While Lake Albert and the pipeline plan do represent a major step for Uganda, it is less important for Total.
Total are also distracted by other areas, where it has big ticket projects in the works, such as Mozambique and Papua New Guinea (PNG), with major LNG plans. The French company feels it has invested enough and is holding out for change to come from Uganda. “And that has to come from the top, from Ugandan President Yoweri Museveni. The pipeline is not a simple undertaking. If Uganda is not careful, they’ll miss the boat,” Assaye Risks’ James Hopkinson told Energy Voice.
Total has a number of projects that it is working on and it has already moved key personnel from the Uganda project to other roles. So too does Tullow, which noted in its statement on the failure of the sales process its work in Kenya and its new discovery in the world’s most exciting oil play, Guyana.
The Ugandan president is to hold talks with his Tanzanian counterpart, John Magufuli, on September 6, at a joint business forum in Dar es Salaam. Speaking at the forum, the Tanzanian president called for Uganda to relinquish its tax complaints and allow work to proceed. Blaming Ugandan bureaucrats, the Tanzanian president offered to exchange civil servants for a month. “It is time to be a bit more tough about this,” Magufuli was quoted as saying in local reports.
In addition to pressure from Tanzania, there has been much discussion domestically about the oil developments and why progress has been so slow. “Uganda is moving towards elections and this is one of the issues that has seized attention. The government needs to demonstrate progress. It has taken a number of steps to support the oil plans, such as road and an airport construction, but local people are questioning why it’s taking so much time,” Mbarara University of Science & Technology’s (MUST) Tom Ogwang told Energy Voice. Comparisons are being drawn to Kenya. “There are differences but Uganda seems to be dragging its feet and ordinary people are asking why.”
The Ugandan president holds power closely, particularly on such key developments as the Lake Albert plan. There had been rumours of fractious meetings between the president and the oil companies. In particular, Museveni is said to have cancelled a meeting with Total in June in protest at conditions the French company had requested.
One option may be greater involvement by CNOOC. The company is working on expansion plans and has the capacity to make progress on the upstream and midstream components of the plan. Perhaps even more importantly, China has proved supportive of Uganda, offering loans and aid.

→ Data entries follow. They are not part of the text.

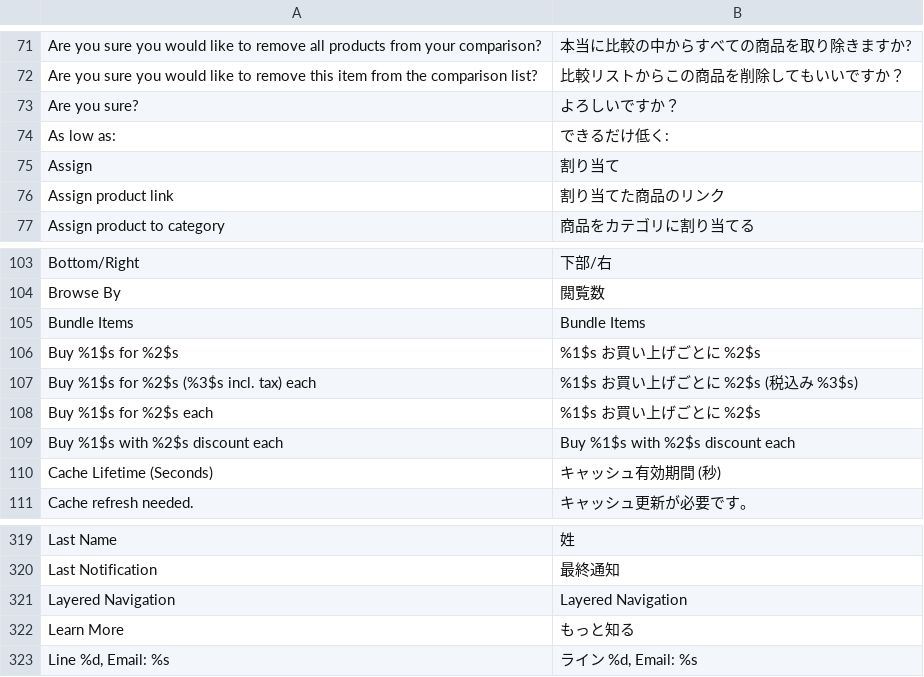
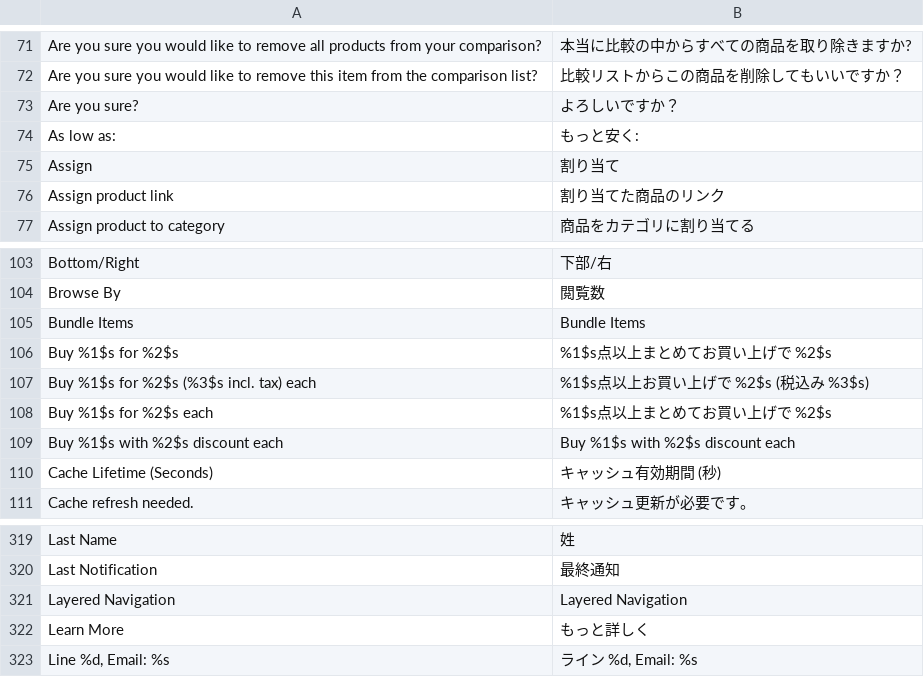
Before and after one commit to nojimage/Magento-Japanese-Translation, a CSV file: Mage_Catalog.csv, drawn as a sheet; only a part is shown, gaps mark what is left out.

Commit message:
商品ページメッセージの調整

```diff
--- a/Mage_Catalog.csv
+++ b/Mage_Catalog.csv
@@ -73,3 +73,3 @@
 "Are you sure?","よろしいですか？"
-"As low as:","できるだけ低く:"
+"As low as:","もっと安く:"
 "Assign","割り当て"
@@ -105,5 +105,5 @@
 "Bundle Items","Bundle Items"
-"Buy %1$s for %2$s","%1$s お買い上げごとに %2$s"
-"Buy %1$s for %2$s (%3$s incl. tax) each","%1$s お買い上げごとに %2$s (税込み %3$s) "
-"Buy %1$s for %2$s each","%1$s お買い上げごとに %2$s"
+"Buy %1$s for %2$s","%1$s点以上まとめてお買い上げで %2$s"
+"Buy %1$s for %2$s (%3$s incl. tax) each","%1$s点以上お買い上げで %2$s (税込み %3$s) "
+"Buy %1$s for %2$s each","%1$s点以上まとめてお買い上げで %2$s"
 "Buy %1$s with %2$s discount each","Buy %1$s with %2$s discount each"
@@ -321,3 +321,3 @@
 "Layered Navigation","Layered Navigation"
-"Learn More","もっと知る"
+"Learn More","もっと詳しく"
 "Line %d, Email: %s","ライン %d, Email: %s"
```
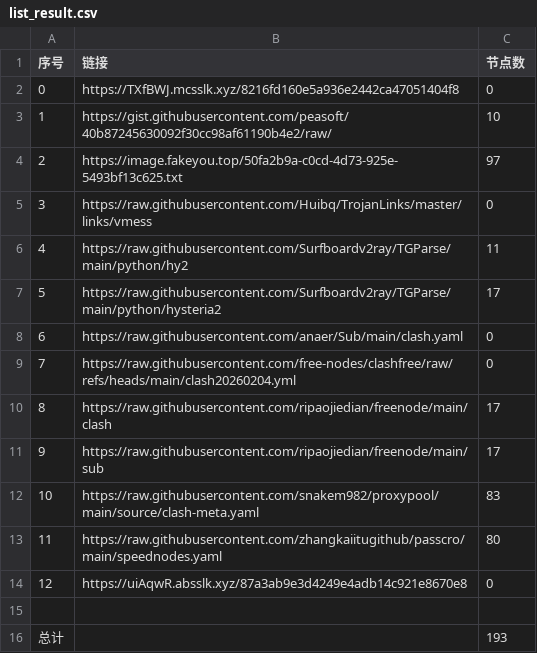
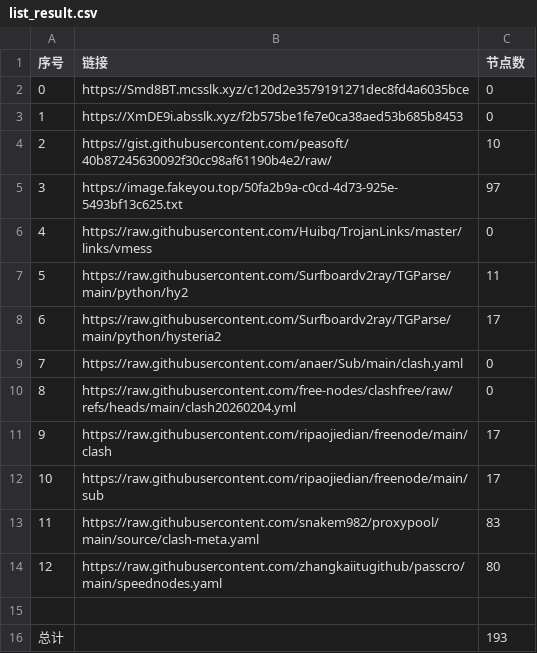
Before and after one commit to ResonanceForge/NoMoreWalls, a CSV file: list_result.csv, drawn as a sheet; removed rows and columns are numbered as before the commit, all else as after; the diff names each change by its address in the sheet, - before the commit and + after, or states it on an @@ line.

```diff
--- a/list_result.csv
+++ b/list_result.csv
-B2 (链接): https://TXfBWJ.mcsslk.xyz/8216fd160e5a936e2442ca47051404f8
+B2 (链接): https://Smd8BT.mcsslk.xyz/c120d2e3579191271dec8fd4a6035bce
+row 3: 1 | https://XmDE9i.absslk.xyz/f2b575be1fe7e0ca38aed53b685b8453 | 0
@@ column A (序号) renumbered between rows 4 and 14 @@
-row 14: 12 | https://uiAqwR.absslk.xyz/87a3ab9e3d4249e4adb14c921e8670e8 | 0
```
Also changed, not shown: 13 other files.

Museveni held talks with CNOOC in the summer, in Beijing, following a meeting with Chinese President Xi Jinping. While CNOOC may have the ability to drive the project forward, there have been reports that the Chinese company has also been laying off workers recently.
The indefinite suspension of EACOP, and the reasons behind it, will also take its toll on plans for more exploration in Uganda. The country launched a licensing round early this year, which is due to close on September 20. The blocks on offer lie along Uganda’s western border, close to the existing Lake Albert project.
“News like [the pipeline suspension] generally makes IOCs nervous and significantly changes the landscape for smaller players who may have been considering assuming exploration risk with a view to farming in a larger player upon discovery,” Rycroft continued.
Total’s move could also be seen as a warning to other countries in the early stages of development planning. “This could be seen as a salvo fired at Kenya, a warning,” GMP First Energy’s Foucaud continued. “For Total and Tullow just focusing on Kenya would be easier – and there’s an incentive to make sure things work.”